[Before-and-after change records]
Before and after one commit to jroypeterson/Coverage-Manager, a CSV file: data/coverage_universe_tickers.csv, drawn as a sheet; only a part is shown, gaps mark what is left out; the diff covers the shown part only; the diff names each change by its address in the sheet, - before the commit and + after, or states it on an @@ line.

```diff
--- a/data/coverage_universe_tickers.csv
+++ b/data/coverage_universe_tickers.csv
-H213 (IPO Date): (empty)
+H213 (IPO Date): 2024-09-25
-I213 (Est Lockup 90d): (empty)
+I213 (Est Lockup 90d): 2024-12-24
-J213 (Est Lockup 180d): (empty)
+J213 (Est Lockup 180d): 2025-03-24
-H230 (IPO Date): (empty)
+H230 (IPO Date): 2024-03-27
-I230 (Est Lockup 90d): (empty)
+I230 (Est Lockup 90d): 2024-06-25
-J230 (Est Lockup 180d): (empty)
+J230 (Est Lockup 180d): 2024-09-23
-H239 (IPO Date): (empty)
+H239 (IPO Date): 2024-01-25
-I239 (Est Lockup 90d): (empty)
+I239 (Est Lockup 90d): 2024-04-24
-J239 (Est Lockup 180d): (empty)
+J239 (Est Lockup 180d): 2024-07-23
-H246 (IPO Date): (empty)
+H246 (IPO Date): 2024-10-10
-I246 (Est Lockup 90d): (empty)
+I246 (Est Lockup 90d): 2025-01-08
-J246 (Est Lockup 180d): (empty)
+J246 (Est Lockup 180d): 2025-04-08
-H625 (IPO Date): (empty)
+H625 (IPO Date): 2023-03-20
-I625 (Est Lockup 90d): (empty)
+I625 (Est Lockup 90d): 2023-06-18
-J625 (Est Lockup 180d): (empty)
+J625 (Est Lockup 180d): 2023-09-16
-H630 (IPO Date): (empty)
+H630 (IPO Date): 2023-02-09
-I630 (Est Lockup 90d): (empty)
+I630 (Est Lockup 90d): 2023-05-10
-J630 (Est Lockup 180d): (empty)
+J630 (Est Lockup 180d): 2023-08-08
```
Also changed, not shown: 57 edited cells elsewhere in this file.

Requirement
Go through the entries and filter for lines holding the word "shown"; copy each match.

Written answer
Before and after one commit to jroypeterson/Coverage-Manager, a CSV file: data/coverage_universe_tickers.csv, drawn as a sheet; only a part is shown, gaps mark what is left out; the diff covers the shown part only; the diff names each change by its address in the sheet, - before the commit and + after, or states it on an @@ line.
Also changed, not shown: 57 edited cells elsewhere in this file.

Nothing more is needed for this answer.